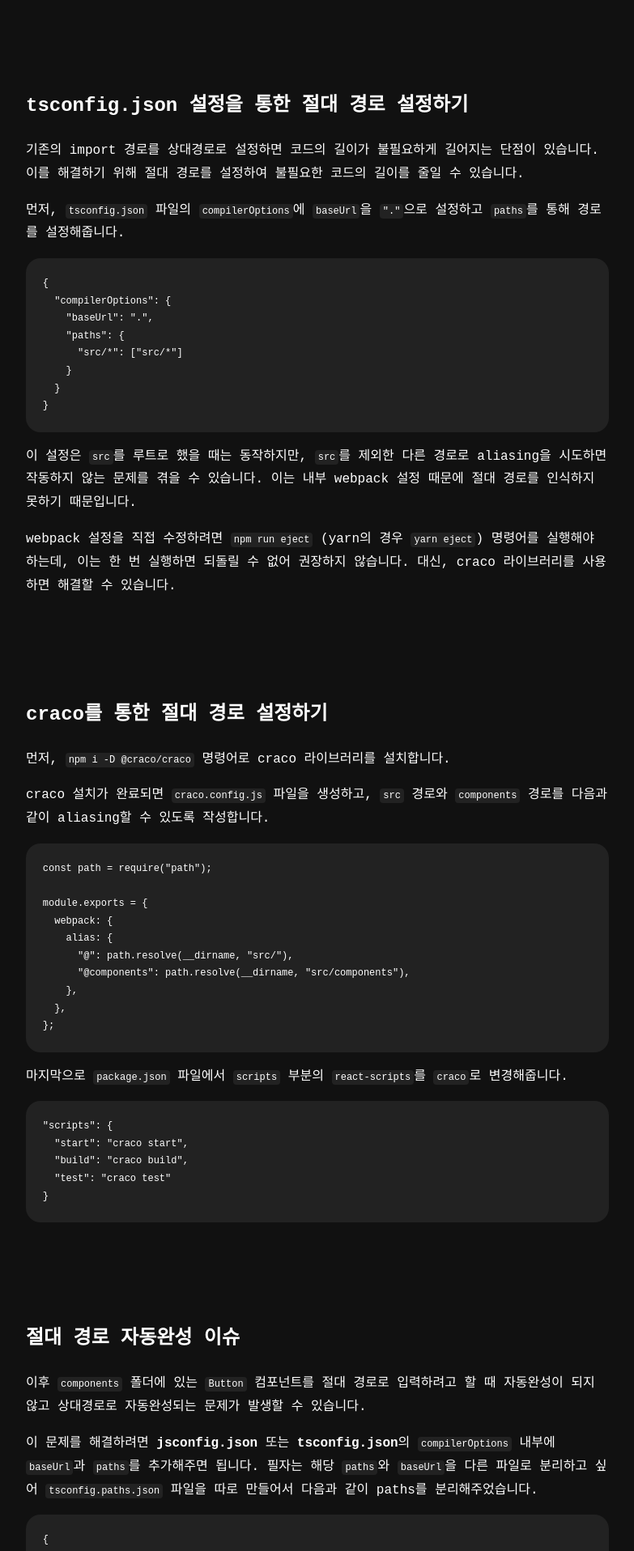
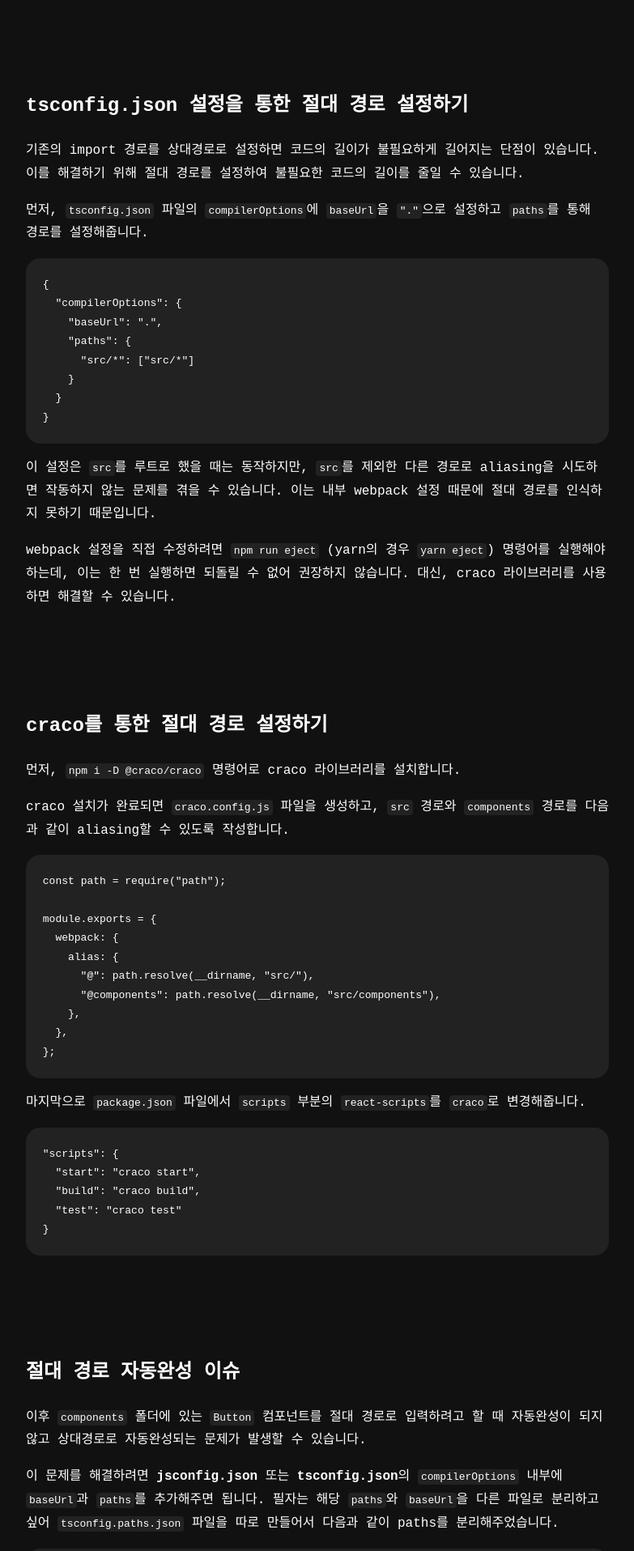
Before and after one commit to kang-kibong/kang-kibong.github.io, a Jekyll site: the page built from _posts/2024-07-01-CRA + TypeScript 프로젝트 환경에서의 절대 경로 설정하기.md, in a window 1280 px wide. Shown: the part 604-2520 px from the top of the page at 81% size, without its empty margins (248-1031 px from the left). Built offline with Jekyll 4.4.1, drawn with Linux system fonts in a browser that asks for light colours.

Commit message:
fix: 코드 블럭 폰트 사이즈 수정

```diff
--- a/_sass/no-style-please.scss
+++ b/_sass/no-style-please.scss
@@ -116,7 +116,7 @@ code {
   background: #222;
   border-radius: 4px;
   padding: 2px 4px;
-  font-size: 12px;
+  font-size: 13px;
 }
 
 div.highlighter-rouge code {
@@ -238,4 +238,9 @@ header h1 {
     text-align: center;
     margin-bottom: 26px;
   }
+
+  // Code
+  code {
+    font-size: 12px;
+  }
 }
```
Also changed, not shown: 2 other files.
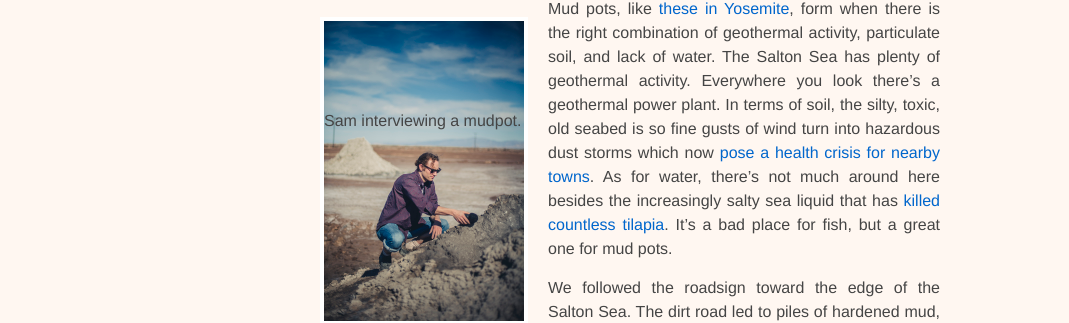
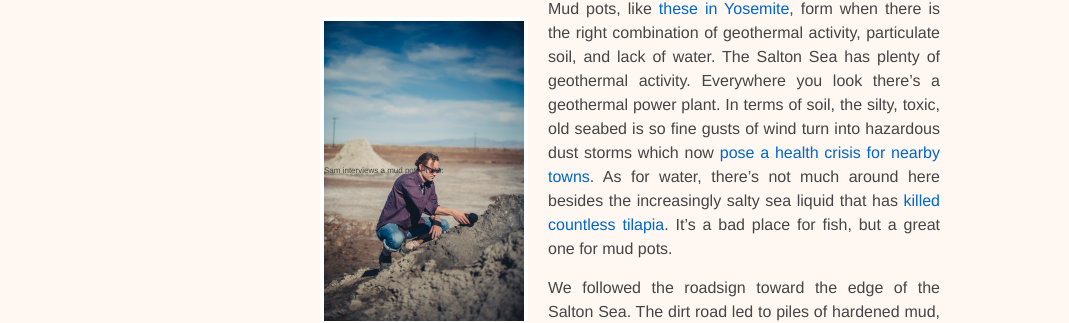
Before and after one commit to theworldaccordingtosound/theworldaccordingtosound.github.io, a Jekyll site: the page built from _posts/2016-04-06-pots.md, in a window 1280 px wide. Shown: the part 1092-1415 px from the top of the page, without its empty margins (20-1089 px from the left). Built offline with Jekyll 4.4.1, drawn with Linux system fonts in a browser that asks for light colours; nearby versions of some CDN libraries; some web fonts are replaced; comment, search, counter and statistics services are not loaded.

Commit message:
Sam int.

```diff
--- a/_posts/2016-04-06-pots.md
+++ b/_posts/2016-04-06-pots.md
@@ -13,7 +13,7 @@ All day we had been driving down streets lined with abandoned homes and undevelo
 
 The Salton Sea is a perfect habitat for mud pots. The area has [a peculiar history](http://saltonseamuseum.org/salton_sea_history.html). It was once an inland sea, then the delta of the Colorado River. Since the turn of the 20th century it has been a man-made salt lake surrounded by farms. The Sea had a brief moment in the 1950s as a resort spot. Real estate boomed, then busted. Today, most people come to gawk at the post-apocalyptic landscape and a community of drifters that [painted a mountain for Jesus](http://www.salvationmountain.us/). Some, though, come to see mud pots.
 
-<div style="background: url('http://www.theworldaccordingtosound.org/assets/posts/saminterviewingmudpot.jpg') no-repeat; background-size: cover; width:200px; height:300px; display:inline; float:left; border:4px solid #fff; border-bottom:30px solid #fff; margin:20px; line-height:200px; vertical-align:bottom; ">Sam interviewing a mudpot.</div>
+<div style="background: url('http://www.theworldaccordingtosound.org/assets/posts/saminterviewingmudpot.jpg') no-repeat; background-size: cover; width:200px; height:300px; display:inline; float:left; border:4px solid #fff; border-bottom:30px solid #fff; margin:20px; line-height:300px; vertical-align:bottom; font-size:50%; ">Sam interviews a mud pot. Photo: </div>
 
 Mud pots, like [these in Yosemite](https://www.nps.gov/yell/learn/nature/mudpots.htm), form when there is the right combination of geothermal activity, particulate soil, and lack of water. The Salton Sea has plenty of geothermal activity. Everywhere you look there’s a geothermal power plant. In terms of soil, the silty, toxic, old seabed is so fine gusts of wind turn into hazardous dust storms which now [pose a health crisis for nearby towns](http://www.theatlantic.com/science/archive/2015/11/the-airborne-toxic-lake-event/414888/). As for water, there's not much around here besides the increasingly salty sea liquid that has [killed countless tilapia](http://www.nytimes.com/2012/09/12/us/salton-sea-is-blamed-for-southern-california-stench.html). It's a bad place for fish, but a great one for mud pots.
 
```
━━━━━━━━━━━━━━━━━━━━
◆ **Required action**:
For this answer, return word for word the lines from the first line of the records through the line containing "Also changed, not shown: 2 other files.". Omit the pictures.

◆ **Exercise answer**:
Before and after one commit to kang-kibong/kang-kibong.github.io, a Jekyll site: the page built from _posts/2024-07-01-CRA + TypeScript 프로젝트 환경에서의 절대 경로 설정하기.md, in a window 1280 px wide. Shown: the part 604-2520 px from the top of the page at 81% size, without its empty margins (248-1031 px from the left). Built offline with Jekyll 4.4.1, drawn with Linux system fonts in a browser that asks for light colours.

Commit message:
fix: 코드 블럭 폰트 사이즈 수정

```diff
--- a/_sass/no-style-please.scss
+++ b/_sass/no-style-please.scss
@@ -116,7 +116,7 @@ code {
   background: #222;
   border-radius: 4px;
   padding: 2px 4px;
-  font-size: 12px;
+  font-size: 13px;
 }
 
 div.highlighter-rouge code {
@@ -238,4 +238,9 @@ header h1 {
     text-align: center;
     margin-bottom: 26px;
   }
+
+  // Code
+  code {
+    font-size: 12px;
+  }
 }
```
Also changed, not shown: 2 other files.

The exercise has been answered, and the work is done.